He is a yr and a half old aprox, and i was told he was sweet but could be a lil hard to get ahold of.
They may show persistent wandering, pacing and braying, as they look for the missing donkey.
They may go into a hyperlipaemic crisis as a result of the stress.
Once he was delivered, unloaded, and paid for i was informed he doesn't halter and kicks w/ his back feet when messing with his rear end. I am confident i can work with him, i have him in a smaller section of my pasture now by himself.
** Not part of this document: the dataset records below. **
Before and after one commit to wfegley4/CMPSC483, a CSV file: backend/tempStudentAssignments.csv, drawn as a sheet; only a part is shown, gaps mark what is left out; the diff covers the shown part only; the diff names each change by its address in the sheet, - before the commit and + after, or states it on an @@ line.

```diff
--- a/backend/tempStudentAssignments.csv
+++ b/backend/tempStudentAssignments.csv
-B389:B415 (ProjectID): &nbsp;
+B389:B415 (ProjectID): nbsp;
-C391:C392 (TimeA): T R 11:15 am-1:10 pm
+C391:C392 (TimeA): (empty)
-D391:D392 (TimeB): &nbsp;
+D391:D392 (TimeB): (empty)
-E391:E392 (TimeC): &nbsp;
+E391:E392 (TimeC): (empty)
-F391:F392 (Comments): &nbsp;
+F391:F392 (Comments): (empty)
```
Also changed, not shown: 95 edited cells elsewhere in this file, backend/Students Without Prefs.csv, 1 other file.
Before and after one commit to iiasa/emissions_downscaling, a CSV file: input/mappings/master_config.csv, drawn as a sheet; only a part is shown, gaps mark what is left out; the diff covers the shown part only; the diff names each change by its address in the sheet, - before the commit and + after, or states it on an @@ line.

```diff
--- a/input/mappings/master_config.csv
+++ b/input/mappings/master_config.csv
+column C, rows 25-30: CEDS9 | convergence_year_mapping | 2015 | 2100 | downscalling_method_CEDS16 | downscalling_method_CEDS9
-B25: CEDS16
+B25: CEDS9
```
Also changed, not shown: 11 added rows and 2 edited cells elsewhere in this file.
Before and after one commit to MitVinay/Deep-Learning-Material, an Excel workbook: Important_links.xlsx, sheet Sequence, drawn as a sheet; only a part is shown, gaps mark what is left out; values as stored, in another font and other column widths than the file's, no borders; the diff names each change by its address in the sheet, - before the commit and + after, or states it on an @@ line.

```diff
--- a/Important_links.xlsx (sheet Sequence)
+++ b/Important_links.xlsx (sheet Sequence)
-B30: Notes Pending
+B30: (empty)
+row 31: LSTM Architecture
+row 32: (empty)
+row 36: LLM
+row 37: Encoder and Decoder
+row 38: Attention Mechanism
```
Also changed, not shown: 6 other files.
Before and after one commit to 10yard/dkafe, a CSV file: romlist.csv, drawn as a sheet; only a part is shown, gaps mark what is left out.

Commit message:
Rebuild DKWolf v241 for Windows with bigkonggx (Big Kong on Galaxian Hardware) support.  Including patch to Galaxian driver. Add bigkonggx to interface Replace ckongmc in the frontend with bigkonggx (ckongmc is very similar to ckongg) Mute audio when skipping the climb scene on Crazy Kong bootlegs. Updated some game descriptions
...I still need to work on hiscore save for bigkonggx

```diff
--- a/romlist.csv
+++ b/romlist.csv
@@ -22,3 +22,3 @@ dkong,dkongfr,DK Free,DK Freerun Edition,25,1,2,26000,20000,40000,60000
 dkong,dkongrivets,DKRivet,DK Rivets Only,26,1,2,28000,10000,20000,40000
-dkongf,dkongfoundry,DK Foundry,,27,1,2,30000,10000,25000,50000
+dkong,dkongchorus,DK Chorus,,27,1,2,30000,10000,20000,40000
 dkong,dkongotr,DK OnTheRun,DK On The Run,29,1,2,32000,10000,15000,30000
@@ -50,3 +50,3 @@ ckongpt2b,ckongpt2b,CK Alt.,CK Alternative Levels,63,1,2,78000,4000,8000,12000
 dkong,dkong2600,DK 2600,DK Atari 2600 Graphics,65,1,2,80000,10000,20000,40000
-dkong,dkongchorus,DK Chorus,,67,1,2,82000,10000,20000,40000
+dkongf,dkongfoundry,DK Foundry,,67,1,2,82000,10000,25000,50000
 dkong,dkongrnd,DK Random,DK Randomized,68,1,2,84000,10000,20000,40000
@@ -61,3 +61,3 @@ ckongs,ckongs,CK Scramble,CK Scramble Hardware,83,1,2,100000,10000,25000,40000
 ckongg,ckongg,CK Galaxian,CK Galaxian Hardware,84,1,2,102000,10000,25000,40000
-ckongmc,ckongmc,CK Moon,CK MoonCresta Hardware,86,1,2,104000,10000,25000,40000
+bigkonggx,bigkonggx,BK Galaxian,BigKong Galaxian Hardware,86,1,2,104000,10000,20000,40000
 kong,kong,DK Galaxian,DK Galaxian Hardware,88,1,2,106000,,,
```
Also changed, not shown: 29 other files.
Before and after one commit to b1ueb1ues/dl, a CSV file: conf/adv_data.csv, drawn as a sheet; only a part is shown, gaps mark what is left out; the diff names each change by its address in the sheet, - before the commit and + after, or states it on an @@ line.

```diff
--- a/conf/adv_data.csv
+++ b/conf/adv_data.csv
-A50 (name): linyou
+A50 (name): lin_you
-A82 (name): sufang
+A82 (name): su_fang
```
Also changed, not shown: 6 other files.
You may find it helpful to ask your vet’s opinion and start to keep a diary of your donkey’s behaviour.However, you do have to consider the practicalities of removing the body from small or difficult to access areas such as stables.Also consider whether you feel able to be with your donkey at this time.Many PIOs will return the passport to you afterwards if you request it as a memento.If you are a Donkey Guardian please return the donkey's passport to our Welfare department.There is no need to feel embarrassed about mourning the loss of your donkey friend and it may be helpful to talk to friends or family who understand the size of your loss.If you feel you need more dedicated help there are specialist pet bereavement counsellors who you may find it helpful to contact.His feet concern me, from all appearances he may never have been trimmed. So here is what i am wondering....i work with him and wait several weeks until he is used to handling to get his feet done?or do i give him something from the vet to 'take the edge off' him and have my farrier trim him sooner?Please allow at least an hour before the body of the donkey is removed.Closely monitor the bereaved companion(s) for several weeks afterwards as bereavement stress can manifest itself up to three weeks after the death of a friend and result in hyperlipaemia.